Blu-ray Managed Copy Discussed

Brent Evans —  June 23, 2009

Blu-ray LogoYou may have heard recently that Blu-ray has plans to get managed copy – the ability to make a copy of your Blu-ray Disc within limits as defined by the studios.  That’s a great step in the right direction, but there are many negatives to the way it will be implemented. Ben Drawbaugh at EngadgetHD has the scoop on how it will work and the possible uses for this type of functionality.

We’ll get out the bad things we know about this first:

The Bad:

  • Will require new hardware – yes all that money you dropped on those shiny new Blu-ray players won’t get you managed copy ever.
  • Not free.  It will have some cost as defined by the studio.  Not a surprise, but still, do we really want to pay for the same movie over and over and over???
  • Apple hasn’t joined the group of studios for the finalized AACS license so it’s unlikely we’ll see support for putting that copy of Blu-ray onto your Mac or iPhone.
  • You’ll need an internet connection to copy the disk so it can check with the DRM server.
  • There’s already an excellent (if not a bit of a stretch of the rules) way to do this with AnyDVD HD.

The Good:

  • They are at least trying to answer the need for more portability of the media albeit in the typical imperfect way.
  • According to EngadgetHD’s interview with the chair of the AACS business group, managed copy was designed with the “movie jukebox” use concept in mind.  So the use in a HTPC-type scenario just might work.
  • The concept is a good one.  One that has a lot of potential and at least acknowledges the studios know (or are starting to understand) how its customers want to use their purchased media.
  • Apple could still get on board by the time managed copy goes live in 2010.

If you’re at all interested in Blu-ray, be sure and read the article on EngadgetHD – it’s a good one.

Check out more of Brent’s reflections on tech, gadgets, software and media at Geek Tonic.

5 responses to Blu-ray Managed Copy Discussed

  1. The irony is that HD DVD had this planned too and was going to use Vista as the jukebox. Guess that didn’t work out so well. And wonder if this is too niche and potentially too confusing for the vast majority of consumers. I can’t recall the last time I even bought any sort of video disc – it’s all been Netflix or streaming/downloaded video.

  2. Blu-ray is painfully behind the curve. The overlords of the standard are slow to release consumer-friendly features since they’re mainly focused on restriction piracy. A valid concern, but not to the detriment of consumer options, particularly when digital distribution is becoming a reality, even for HD.

  3. What about the Playstation 3? Will it do managed copies with a Firmware update or will it need a new hardware revision of the PS3 to support it?

  4. This could be interesting if the cost is nominal. Of course, since this is up to the studios look for the cost to be something crazy like $20 per copy.

  5. I don’t know about this.

    Personally, I have ONE BluRay player I paid $250 for, and we really don’t use it that much, since most of the movies we rent now come over the internet (Amazon VOD on Tivo, or Apple TV rentals mostly). I certainly won’t be buying another one any time soon.

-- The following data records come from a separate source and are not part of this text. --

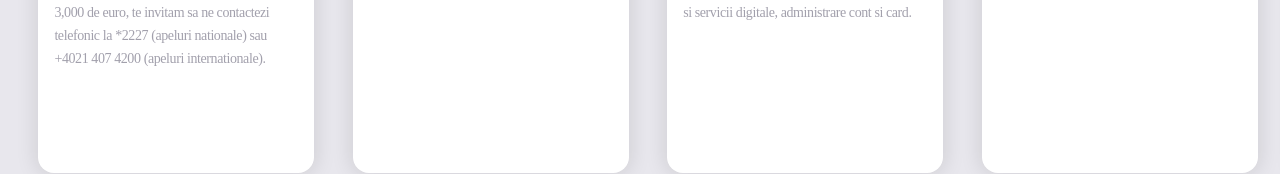
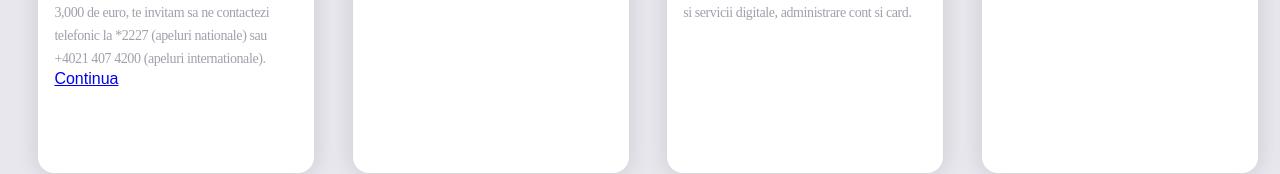
Before and after one commit to mircea-popa02/bcr-hack, a React (Create React App) app: page / in a window 1280 px wide. Shown: the part 570-744 px from the top of the page. Built offline with nearby package versions, Linux system fonts and the light colour scheme; no server answers.

Commit message:
continue

```diff
--- a/src/components/HeroSection.js
+++ b/src/components/HeroSection.js
@@ -58,6 +58,9 @@ const HeroSection = () => {
                   te invitam sa ne contactezi telefonic la *2227 (apeluri
                   nationale) sau +4021 407 4200 (apeluri internationale).
                 </p>
+                <Link to={`/list`} className={classes["btn--news"]}>
+                  <span>Continua</span>
+                </Link>
               </div>
               <div className={classes["card-bcr"]}>
                 <h2>Plata rata credit</h2>
```
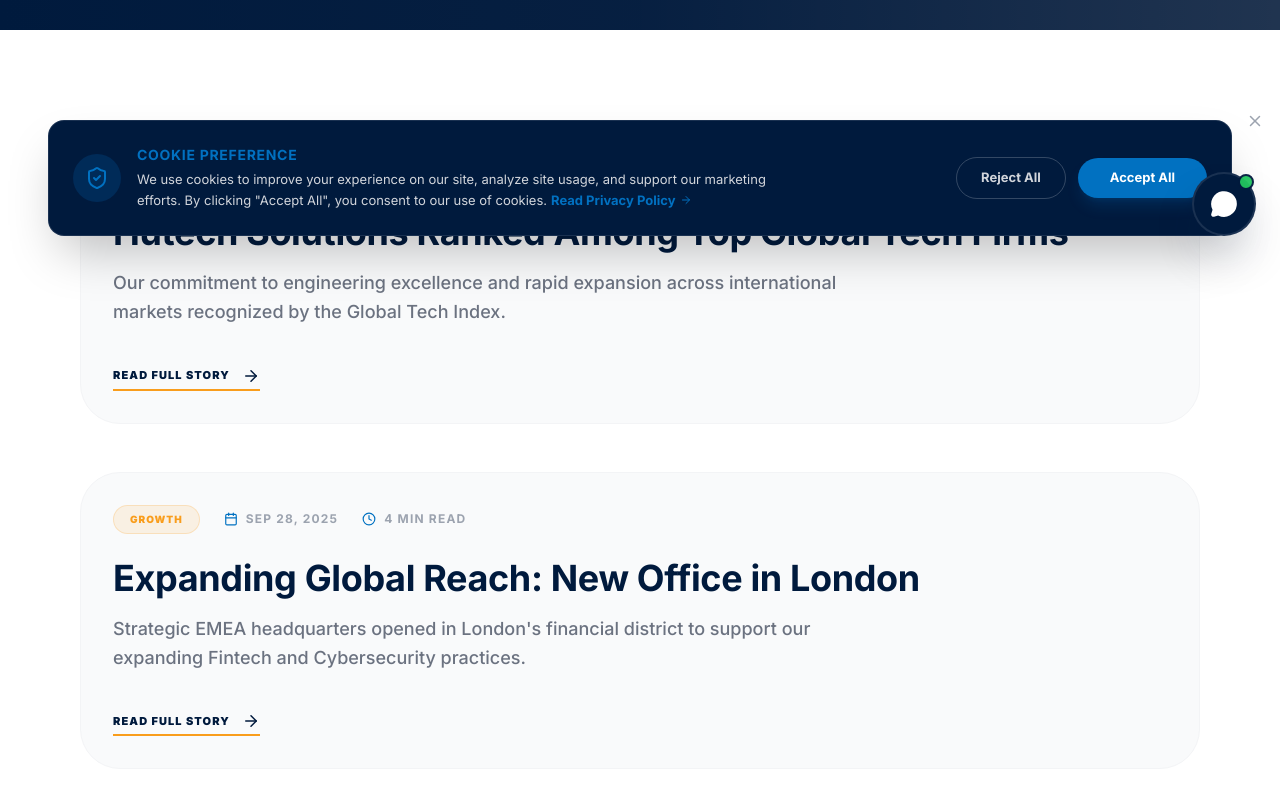
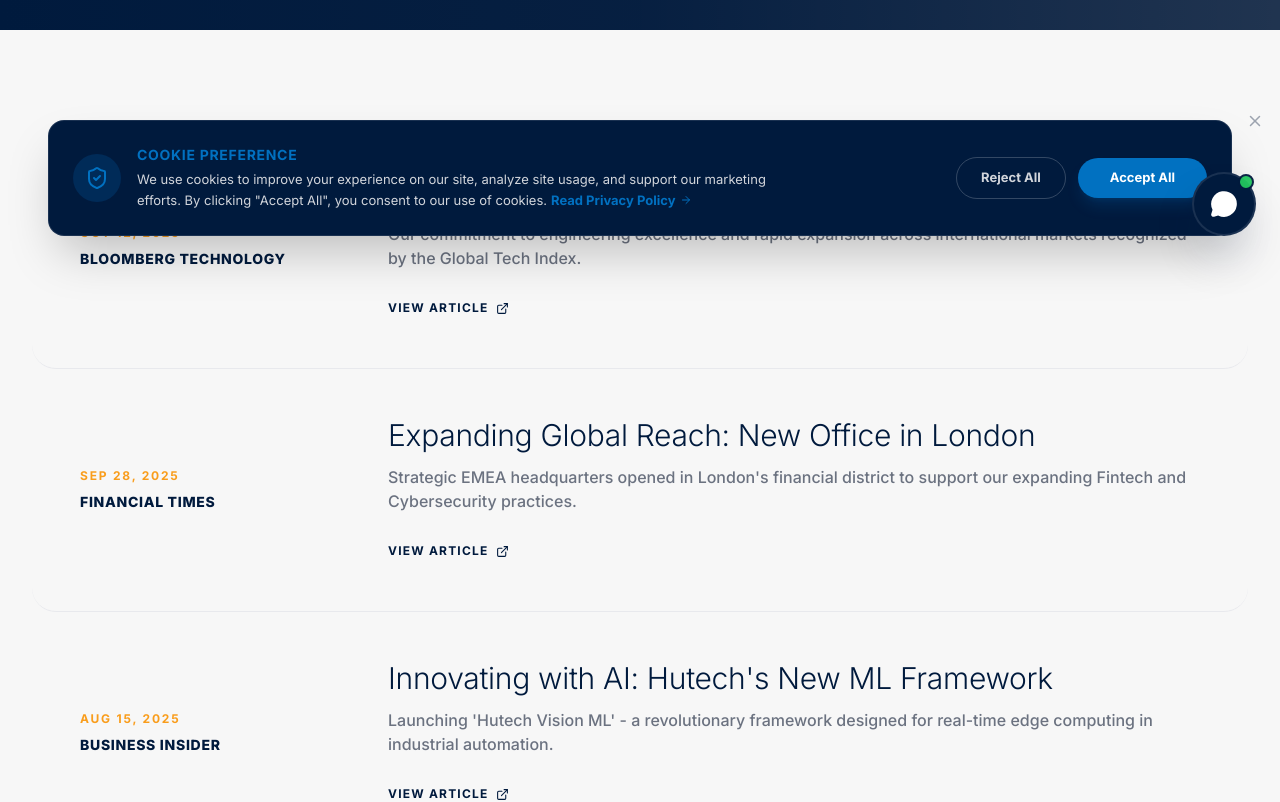
Before and after one commit to Humantech-solutions/hutechwebsite-nextjs, a Next.js app: page /company/news in a window 1280 px wide. Shown: the part 540-1342 px from the top of the page. Built offline with nearby package versions, Linux system fonts and the light colour scheme; grey boxes are pictures that could not be loaded.

Commit message:
homepages UI chnages

```diff
--- a/app/company/awards/page.tsx
+++ b/app/company/awards/page.tsx
@@ -99,32 +99,56 @@ export default function Awards() {
       </section>
 
       {/* Recognition Grid */}
-      <section className="bg-white py-24">
+      <section className="bg-[#f8f8f8] py-32">
         <div className="mx-auto max-w-[1280px] px-6 lg:px-20">
-          <div className="grid grid-cols-1 gap-8 md:grid-cols-2 lg:grid-cols-3">
+
+          {/* Center-aligned Section Heading */}
+          <div className="mb-24 text-center space-y-4">
+            <h2 className="display-font text-3xl font-semibold tracking-tight text-[#001A3D] md:text-4xl">
+              A Journey of Distinction
+            </h2>
+            <div className="mx-auto h-[2px] w-16 bg-[#F99D1C]"></div>
+          </div>
+
+          {/* Timeline List */}
+          <div className="flex flex-col">
             {awardsList.map((award, i) => (
               <Motion.div
                 key={i}
-                initial={{ opacity: 0, y: 20 }}
+                initial={{ opacity: 0, y: 30 }}
                 whileInView={{ opacity: 1, y: 0 }}
                 viewport={{ once: true }}
-                transition={{ delay: i * 0.05 }}
-                className="group space-y-8 rounded-[2.5rem] border border-gray-100 bg-gray-50 p-10 transition-all duration-500 hover:bg-white hover:shadow-2xl"
+                transition={{ delay: i * 0.05, duration: 0.6 }}
+                className="group relative flex flex-col md:grid md:grid-cols-[160px_1fr_80px] md:items-center gap-6 md:gap-12 py-12 px-6 md:px-12 bg-transparent hover:bg-white hover:shadow-[0_20px_50px_rgba(0,0,0,0.03)] rounded-3xl transition-all duration-500 border-b border-gray-200/80 last:border-b-0 -mx-6 md:-mx-12"
               >
-                <div className="flex h-16 w-16 items-center justify-center rounded-2xl bg-white text-[#F99D1C] shadow-sm transition-all duration-500 group-hover:bg-[#F99D1C] group-hover:text-white">
-                  {award.icon}
+                {/* Left Side: Large Year Text */}
+                <div className="w-full md:w-[160px] md:shrink-0">
+                  <span className="display-font text-5xl md:text-6xl font-light tracking-tight text-[#001A3D] transition-colors duration-300 group-hover:text-[#F99D1C]">
+                    {award.year}
+                  </span>
                 </div>
-                <div className="space-y-4">
-                  <div className="flex items-center justify-between border-b border-gray-100 pb-4">
-                    <span className="text-xs font-bold tracking-widest text-[#F99D1C] uppercase">
-                      {award.year}
+
+                {/* Middle Section: Category, Title, Description */}
+                <div className="flex-1 flex flex-col gap-3">
+                  <div className="flex items-center gap-3">
+                    <span className="h-[1px] w-6 bg-[#F99D1C]/60"></span>
+                    <span className="text-[10px] md:text-xs font-bold tracking-widest text-[#F99D1C] uppercase">
+                      {award.issuer}
                     </span>
-                    <span className="text-xs font-semibold text-gray-400">{award.issuer}</span>
                   </div>
-                  <h3 className="display-font text-2xl leading-tight font-bold text-[#001A3D]">
+                  <h3 className="display-font text-2xl font-bold leading-tight text-[#001A3D]">
                     {award.title}
                   </h3>
-                  <p className="text-sm leading-relaxed font-medium text-gray-500">{award.desc}</p>
+                  <p className="max-w-3xl text-sm md:text-base leading-relaxed font-medium text-gray-500">
+                    {award.desc}
+                  </p>
+                </div>
+
+                {/* Right Side: Subtle Circular Icon Container */}
+                <div className="w-full md:w-[80px] md:shrink-0 flex md:justify-end">
+                  <div className="flex h-16 w-16 items-center justify-center rounded-full border border-gray-100 bg-white/80 text-[#F99D1C] shadow-sm transition-all duration-500 group-hover:border-[#F99D1C] group-hover:bg-white group-hover:shadow-[0_0_25px_rgba(249,157,28,0.15)]">
+                    {award.icon}
+                  </div>
                 </div>
               </Motion.div>
             ))}
--- a/app/company/news/page.tsx
+++ b/app/company/news/page.tsx
@@ -2,7 +2,7 @@
 
 import { motion as Motion } from "framer-motion";
 import { Breadcrumbs } from "@/components/Breadcrumbs";
-import { Newspaper, Calendar, ArrowRight, Clock, Tag } from "lucide-react";
+import { Newspaper, Calendar, ArrowRight, Clock, Tag, ExternalLink } from "lucide-react";
 import { Meta } from "@/components/Meta";
 import Link from "next/link";
 
@@ -75,51 +75,60 @@ export default function News() {
         </div>
       </section>
 
-      <section className="py-24">
+      <section className="bg-[#F7F7F7] py-24">
         <div className="mx-auto max-w-[1280px] px-6 lg:px-20">
-          <div className="grid grid-cols-1 gap-12">
-            {newsItems.map((item, i) => (
+          <div className="flex flex-col">
+            {newsItems.map((item, i) => {
+              // Map categories to premium news publications for authentic editorial style
+              const sourceName =
+                item.category === "Corporate" ? "BLOOMBERG TECHNOLOGY" :
+                item.category === "Growth" ? "FINANCIAL TIMES" :
+                "BUSINESS INSIDER";
+
+              return (
                 <Motion.div
                   key={i}
-                initial={{ opacity: 0, x: -20 }}
-                whileInView={{ opacity: 1, x: 0 }}
+                  initial={{ opacity: 0, y: 30 }}
+                  whileInView={{ opacity: 1, y: 0 }}
                   viewport={{ once: true }}
-                transition={{ delay: i * 0.1 }}
-                className="group flex flex-col gap-12 rounded-[2.5rem] border border-gray-100 bg-gray-50 p-8 transition-all duration-500 hover:border-[#0171c1]/20 hover:bg-white hover:shadow-2xl md:flex-row"
+                  transition={{ delay: i * 0.1, duration: 0.6 }}
+                  className="group relative flex flex-col md:flex-row md:items-center gap-6 md:gap-12 py-12 px-6 md:px-12 bg-transparent hover:bg-white hover:shadow-[0_20px_50px_rgba(0,0,0,0.03)] rounded-3xl transition-all duration-500 border-b border-gray-200/80 last:border-b-0 -mx-6 md:-mx-12"
                 >
-                <div className="flex-1 space-y-6">
-                  <div className="flex flex-wrap items-center gap-6">
-                    <span className="rounded-full border border-[#F99D1C]/20 bg-[#F99D1C]/10 px-4 py-1.5 text-[10px] font-black tracking-widest text-[#F99D1C] uppercase">
-                      {item.category}
+                  {/* Left Column: Fixed Width (~260px) */}
+                  <div className="w-full md:w-[260px] md:shrink-0 flex flex-col gap-1 md:gap-2">
+                    <span className="text-xs font-bold tracking-[0.15em] text-[#F99D1C] uppercase">
+                      {item.date}
                     </span>
-                    <span className="flex items-center gap-2 text-xs font-bold tracking-widest text-gray-400 uppercase">
-                      <Calendar size={14} className="text-[#0171c1]" /> {item.date}
-                    </span>
-                    <span className="flex items-center gap-2 text-xs font-bold tracking-widest text-gray-400 uppercase">
-                      <Clock size={14} className="text-[#0171c1]" /> {item.readTime}
+                    <span className="text-sm font-extrabold tracking-wider text-[#001A3D] uppercase">
+                      {sourceName}
                     </span>
                   </div>
 
-                  <div className="space-y-4">
-                    <h3 className="display-font text-2xl leading-tight font-bold text-[#001A3D] transition-colors group-hover:text-[#0171c1] md:text-4xl">
+                  {/* Right Column: Flexible */}
+                  <div className="flex-1 flex flex-col gap-4">
+                    <div className="space-y-3">
+                      <h3 className="display-font text-2xl md:text-3xl font-light leading-tight text-[#001A3D] transition-colors duration-300 group-hover:text-[#F99D1C]">
                         {item.title}
                       </h3>
-                    <p className="max-w-3xl text-lg leading-relaxed font-medium text-gray-500">
+                      {item.desc && (
+                        <p className="max-w-4xl text-[15px] md:text-base leading-relaxed font-medium text-gray-500">
                           {item.desc}
                         </p>
+                      )}
                     </div>
 
-                  <div className="flex items-center gap-8 pt-4">
+                    <div className="pt-2">
                       <Link
                         href={`/company/news/${item.id}`}
-                      className="inline-flex items-center gap-3 border-b-2 border-[#F99D1C] pb-1 text-[11px] font-black tracking-widest text-[#001A3D] uppercase transition-all hover:gap-6"
+                        className="inline-flex items-center gap-2 text-xs font-bold tracking-widest text-[#001A3D] uppercase relative py-1 after:absolute after:bottom-0 after:left-0 after:w-full after:h-[1px] after:bg-[#001A3D] after:origin-right after:scale-x-0 group-hover:after:scale-x-100 group-hover:after:origin-left transition-all duration-300"
                       >
-                      Read Full Story <ArrowRight size={18} />
+                        VIEW ARTICLE <ExternalLink size={13} className="text-[#001A3D] transition-transform duration-300 group-hover:translate-x-0.5 group-hover:-translate-y-0.5" />
                       </Link>
                     </div>
                   </div>
                 </Motion.div>
-            ))}
+              );
+            })}
           </div>
         </div>
       </section>
```
Also changed, not shown: app/page.tsx (+127 -130 lines). Lines whose indentation alone changed are shown as unchanged.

    Media companies need to understand that we are watching them. When they sue Jammie Thomas for millions, we notice. When they push for draconian copyright legislation we notice. And if they think that makes us more likely to support their efforts and be nice law abiding citizens, they’ve got to be freaking kidding.

    I will not be investing in hard media like again. I certainly bought my share of DVDs at one time, but those days are gone. And most of those DVDs never got watched more than once.

    I already have the ability to do all the things managed copy is going to let me do, I just have to do them illegally, with my own freaking content. They’ve already trained me in how it was important to learn how to do that, keep the software current to break the latest schemes etc. Just to watch those Seinfeld episodes on DVDs I BOUGHT on my freaking iPod.

    I highly doubt most people will give this more than a passing glance.

    The only obvious time when I’d use this would be a DVD rental that I wasn’t going to get around to before I return it. Yes I’d pay another $2-$4 to have access to the movie in the future, if the process is simple and compatible with one of my existing devices (Apple TV, Tivo). If they charge too much, or the software is crap, or the process is too slow, or I lose access to the cover art or the extras, if the movie expires in 24 hours or 30 days, or ANYTHING ELSE that isn’t true when I rip the movie to my hard disk myself today, then forget it.